**SOURCE DATA**
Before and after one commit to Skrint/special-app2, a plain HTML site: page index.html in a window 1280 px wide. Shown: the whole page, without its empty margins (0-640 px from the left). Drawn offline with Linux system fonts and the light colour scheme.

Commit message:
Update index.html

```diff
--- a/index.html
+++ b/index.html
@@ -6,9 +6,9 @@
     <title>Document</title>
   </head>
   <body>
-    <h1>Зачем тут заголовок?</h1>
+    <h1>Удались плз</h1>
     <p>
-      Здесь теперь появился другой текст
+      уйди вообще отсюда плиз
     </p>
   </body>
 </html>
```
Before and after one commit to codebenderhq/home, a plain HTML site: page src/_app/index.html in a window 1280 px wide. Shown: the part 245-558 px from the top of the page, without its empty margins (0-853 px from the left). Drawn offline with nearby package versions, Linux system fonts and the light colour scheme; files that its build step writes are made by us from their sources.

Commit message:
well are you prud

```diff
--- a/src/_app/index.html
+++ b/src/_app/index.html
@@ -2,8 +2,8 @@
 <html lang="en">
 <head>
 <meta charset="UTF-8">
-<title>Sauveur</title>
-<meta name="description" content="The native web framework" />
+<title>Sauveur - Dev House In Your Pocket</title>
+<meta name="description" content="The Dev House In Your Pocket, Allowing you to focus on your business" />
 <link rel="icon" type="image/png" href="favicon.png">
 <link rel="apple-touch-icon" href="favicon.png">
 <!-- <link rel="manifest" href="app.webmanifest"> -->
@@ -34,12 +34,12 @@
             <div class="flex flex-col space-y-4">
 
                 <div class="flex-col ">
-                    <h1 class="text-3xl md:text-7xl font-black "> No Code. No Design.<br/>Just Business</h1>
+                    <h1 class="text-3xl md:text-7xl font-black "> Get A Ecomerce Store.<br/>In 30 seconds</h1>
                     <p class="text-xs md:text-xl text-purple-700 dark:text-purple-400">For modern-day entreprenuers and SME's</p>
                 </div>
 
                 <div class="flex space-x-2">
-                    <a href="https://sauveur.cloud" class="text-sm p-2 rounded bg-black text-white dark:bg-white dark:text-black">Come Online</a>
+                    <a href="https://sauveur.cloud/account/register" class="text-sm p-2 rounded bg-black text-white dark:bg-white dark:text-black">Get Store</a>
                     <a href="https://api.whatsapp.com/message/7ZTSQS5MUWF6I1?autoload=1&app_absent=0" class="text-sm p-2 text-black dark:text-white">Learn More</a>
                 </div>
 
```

**TASK DETAILS**
Write out an exact copy of every record shown above.

**SOLUTION FOR THIS EXERCISE**
Before and after one commit to Skrint/special-app2, a plain HTML site: page index.html in a window 1280 px wide. Shown: the whole page, without its empty margins (0-640 px from the left). Drawn offline with Linux system fonts and the light colour scheme.

Commit message:
Update index.html

```diff
--- a/index.html
+++ b/index.html
@@ -6,9 +6,9 @@
     <title>Document</title>
   </head>
   <body>
-    <h1>Зачем тут заголовок?</h1>
+    <h1>Удались плз</h1>
     <p>
-      Здесь теперь появился другой текст
+      уйди вообще отсюда плиз
     </p>
   </body>
 </html>
```
Before and after one commit to codebenderhq/home, a plain HTML site: page src/_app/index.html in a window 1280 px wide. Shown: the part 245-558 px from the top of the page, without its empty margins (0-853 px from the left). Drawn offline with nearby package versions, Linux system fonts and the light colour scheme; files that its build step writes are made by us from their sources.

Commit message:
well are you prud

```diff
--- a/src/_app/index.html
+++ b/src/_app/index.html
@@ -2,8 +2,8 @@
 <html lang="en">
 <head>
 <meta charset="UTF-8">
-<title>Sauveur</title>
-<meta name="description" content="The native web framework" />
+<title>Sauveur - Dev House In Your Pocket</title>
+<meta name="description" content="The Dev House In Your Pocket, Allowing you to focus on your business" />
 <link rel="icon" type="image/png" href="favicon.png">
 <link rel="apple-touch-icon" href="favicon.png">
 <!-- <link rel="manifest" href="app.webmanifest"> -->
@@ -34,12 +34,12 @@
             <div class="flex flex-col space-y-4">
 
                 <div class="flex-col ">
-                    <h1 class="text-3xl md:text-7xl font-black "> No Code. No Design.<br/>Just Business</h1>
+                    <h1 class="text-3xl md:text-7xl font-black "> Get A Ecomerce Store.<br/>In 30 seconds</h1>
                     <p class="text-xs md:text-xl text-purple-700 dark:text-purple-400">For modern-day entreprenuers and SME's</p>
                 </div>
 
                 <div class="flex space-x-2">
-                    <a href="https://sauveur.cloud" class="text-sm p-2 rounded bg-black text-white dark:bg-white dark:text-black">Come Online</a>
+                    <a href="https://sauveur.cloud/account/register" class="text-sm p-2 rounded bg-black text-white dark:bg-white dark:text-black">Get Store</a>
                     <a href="https://api.whatsapp.com/message/7ZTSQS5MUWF6I1?autoload=1&app_absent=0" class="text-sm p-2 text-black dark:text-white">Learn More</a>
                 </div>
 
```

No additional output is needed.